Electrically driven amplification of terahertz acoustic waves in graphene

Dr. Aaron Barajas, Postdoctoral Scholar, UC Irvine

In graphene devices, the electronic drift velocity can easily exceed the speed of
sound in the material at moderate current biases. Under this condition, the
electronic system can efficiently amplify acoustic phonons, leading to the
exponential growth of sound waves in the direction of the carrier flow. In this
talk, I will discuss our findings about how such phonon amplification can
significantly modify the electrical properties of graphene devices. We observe a
superlinear growth of the resistivity in the direction of the carrier flow when the
drift velocity exceeds the speed of sound, resulting in a sevenfold increase over a
distance of 8 µm. The resistivity growth is observed at carrier densities away from
the Dirac point and is enhanced at cryogenic temperatures. These observations
are explained by a theoretical model for the electrical amplification of acoustic
phonons — reaching frequencies up to 2.2 THz — where the wavelength is
controlled by gate-tunable transitions across the Fermi surface. These findings

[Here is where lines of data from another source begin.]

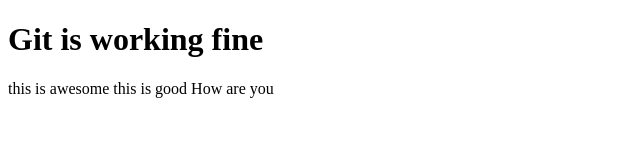
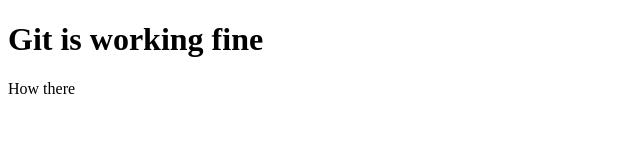
Before and after one commit to kusunil/gitProject, a plain HTML site: page index.html in a window 1280 px wide. Shown: the whole page, without its empty margins (0-640 px from the left). Drawn offline with Linux system fonts and the light colour scheme.

Commit message:
remove some messages
updated

```diff
--- a/index.html
+++ b/index.html
@@ -7,10 +7,6 @@
 </head>
 <body>
     <h1>Git is working fine</h1>
-    <p>
-        this is awesome
-        this is good
-        How are you
-    </p>
+    <p> How there</p>
 </body>
 </html>
```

provide a route to on-chip high-frequency sound generation and detection in the
THz frequency range.